Segment Start: Data listing
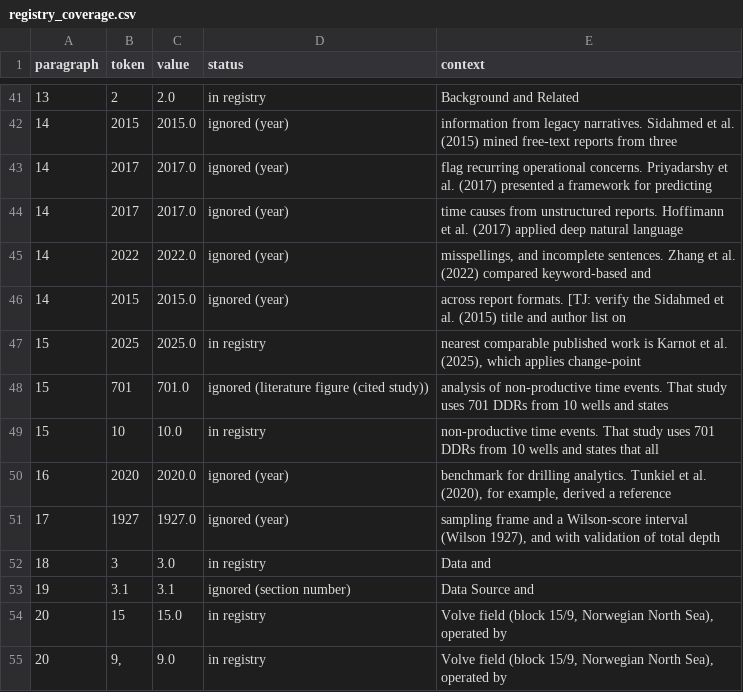
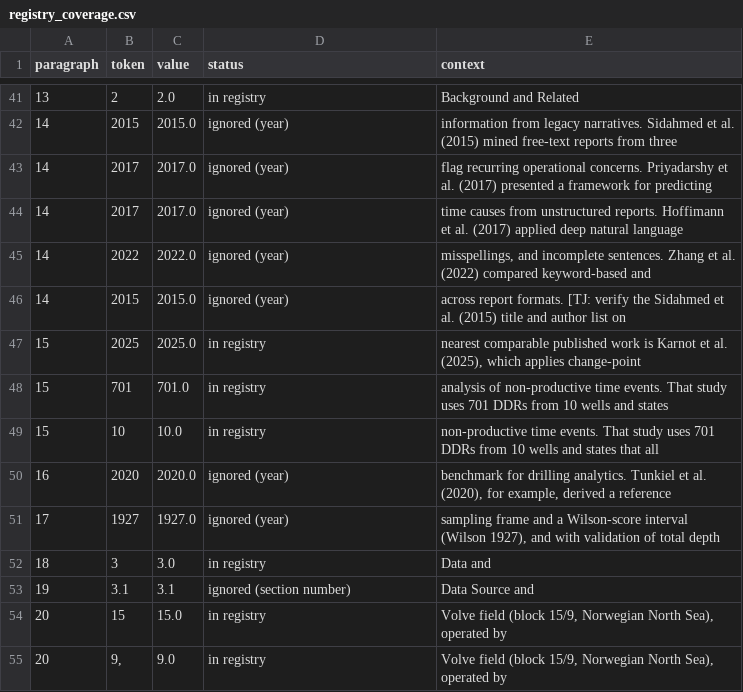
Before and after one commit to 985185/volve-well-construction-timeline, a CSV file: outputs/registry_coverage.csv, drawn as a sheet; only a part is shown, gaps mark what is left out.

```diff
--- a/outputs/registry_coverage.csv
+++ b/outputs/registry_coverage.csv
@@ -47,3 +47,3 @@ paragraph,token,value,status,context
 15,2025,2025.0,in registry,"nearest comparable published work is Karnot et al. (2025), which applies change-point"
-15,701,701.0,ignored (literature figure (cited study)),analysis of non-productive time events. That study uses 701 DDRs from 10 wells and states
+15,701,701.0,in registry,analysis of non-productive time events. That study uses 701 DDRs from 10 wells and states
 15,10,10.0,in registry,non-productive time events. That study uses 701 DDRs from 10 wells and states that all
```
Also changed, not shown: outputs/manuscript_registry_check.csv, outputs/registry_comparison_v2.csv, 8 other files.
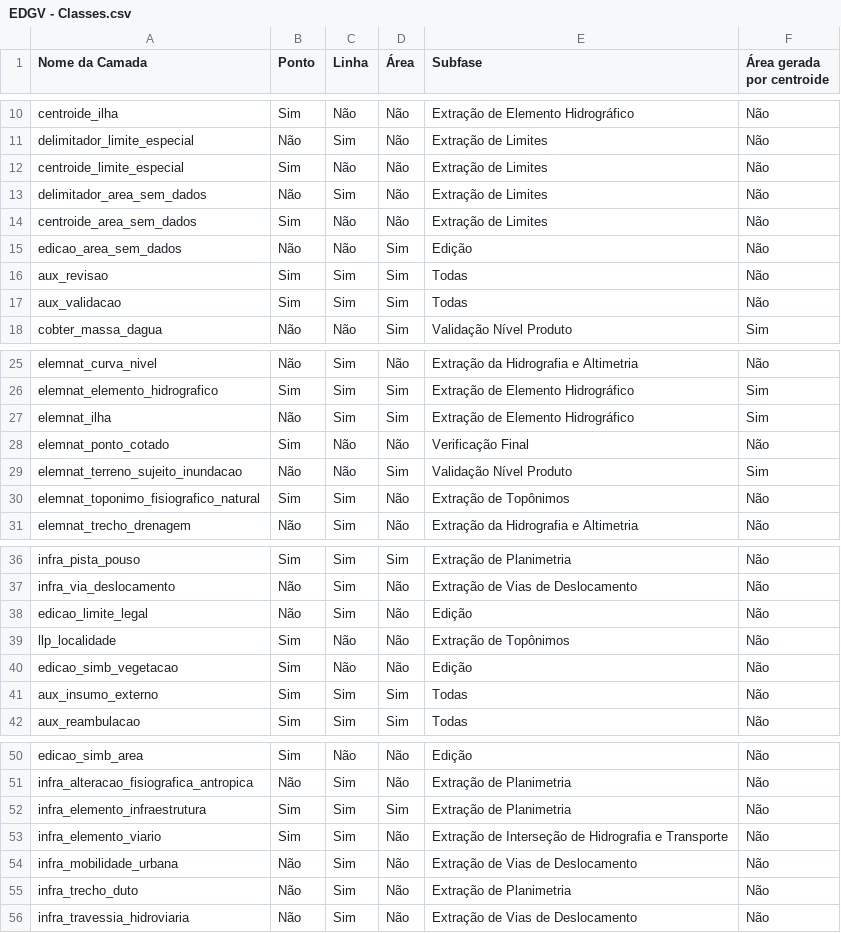
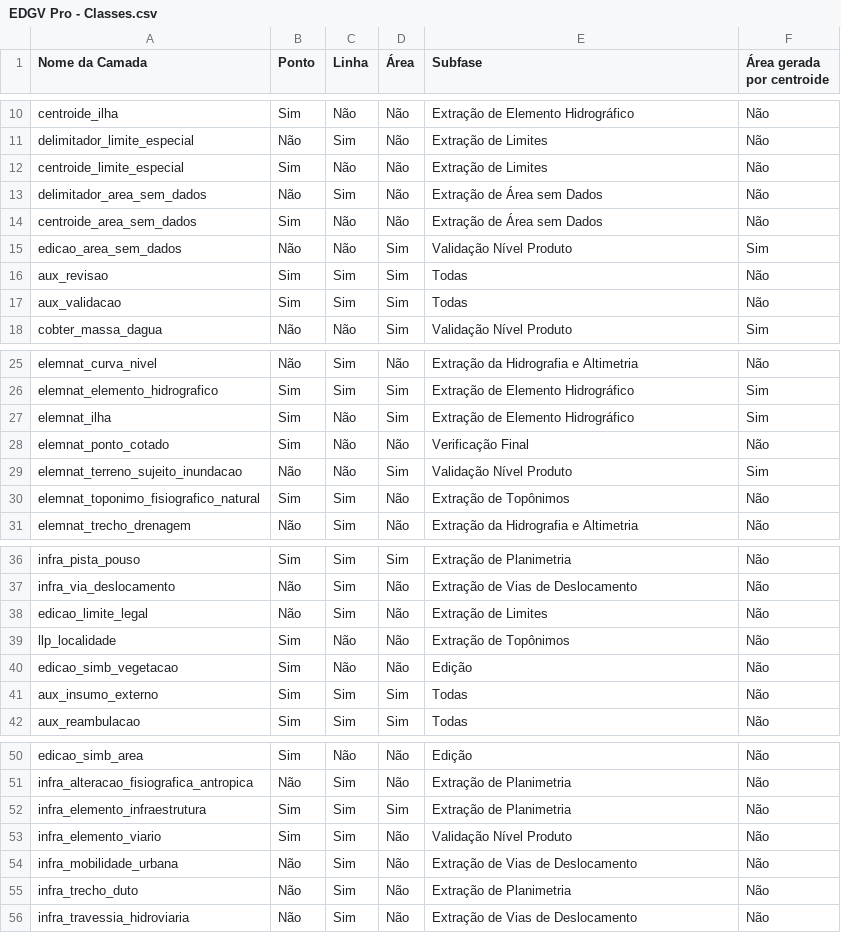
Before and after one commit to dsgoficial/configuracoes_producao, a CSV file: linha_producao/auxiliar/EDGV Pro - Classes.csv (was linha_producao/auxiliar/EDGV - Classes.csv), drawn as a sheet; only a part is shown, gaps mark what is left out.

```diff
--- a/linha_producao/auxiliar/EDGV - Classes.csv
+++ b/linha_producao/auxiliar/EDGV Pro - Classes.csv
@@ -12,5 +12,5 @@ delimitador_limite_especial,Não,Sim,Não,Extração de Limites,Não
 centroide_limite_especial,Sim,Não,Não,Extração de Limites,Não
-delimitador_area_sem_dados,Não,Sim,Não,Extração de Limites,Não
-centroide_area_sem_dados,Sim,Não,Não,Extração de Limites,Não
-edicao_area_sem_dados,Não,Não,Sim,Edição,Não
+delimitador_area_sem_dados,Não,Sim,Não,Extração de Área sem Dados,Não
+centroide_area_sem_dados,Sim,Não,Não,Extração de Área sem Dados,Não
+edicao_area_sem_dados,Não,Não,Sim,Validação Nível Produto,Sim
 aux_revisao,Sim,Sim,Sim,Todas,Não
@@ -26,3 +26,3 @@ elemnat_curva_nivel,Não,Sim,Não,Extração da Hidrografia e Altimetria,Não
 elemnat_elemento_hidrografico,Sim,Sim,Sim,Extração de Elemento Hidrográfico,Sim
-elemnat_ilha,Não,Sim,Sim,Extração de Elemento Hidrográfico,Sim
+elemnat_ilha,Sim,Não,Sim,Extração de Elemento Hidrográfico,Sim
 elemnat_ponto_cotado,Sim,Não,Não,Verificação Final,Não
@@ -37,3 +37,3 @@ infra_pista_pouso,Sim,Sim,Sim,Extração de Planimetria,Não
 infra_via_deslocamento,Não,Sim,Não,Extração de Vias de Deslocamento,Não
-edicao_limite_legal,Não,Sim,Não,Edição,Não
+edicao_limite_legal,Não,Sim,Não,Extração de Limites,Não
 llp_localidade,Sim,Não,Não,Extração de Topônimos,Não
@@ -52,3 +52,3 @@ infra_alteracao_fisiografica_antropica,Não,Sim,Não,Extração de Planimetria,N
 infra_elemento_infraestrutura,Sim,Sim,Sim,Extração de Planimetria,Não
-infra_elemento_viario,Sim,Sim,Não,Extração de Interseção de Hidrografia e Transporte,Não
+infra_elemento_viario,Sim,Sim,Não,Validação Nível Produto,Não
 infra_mobilidade_urbana,Não,Sim,Não,Extração de Vias de Deslocamento,Não
```
Also changed, not shown: linha_producao/auxiliar/EDGV Orto - Classes.csv, 4 other files.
Segment End: Data listing
* Task directions *
What is the number of lines in the records that include "Limites"? Answer with that number alone.

* Output of the exercise *
5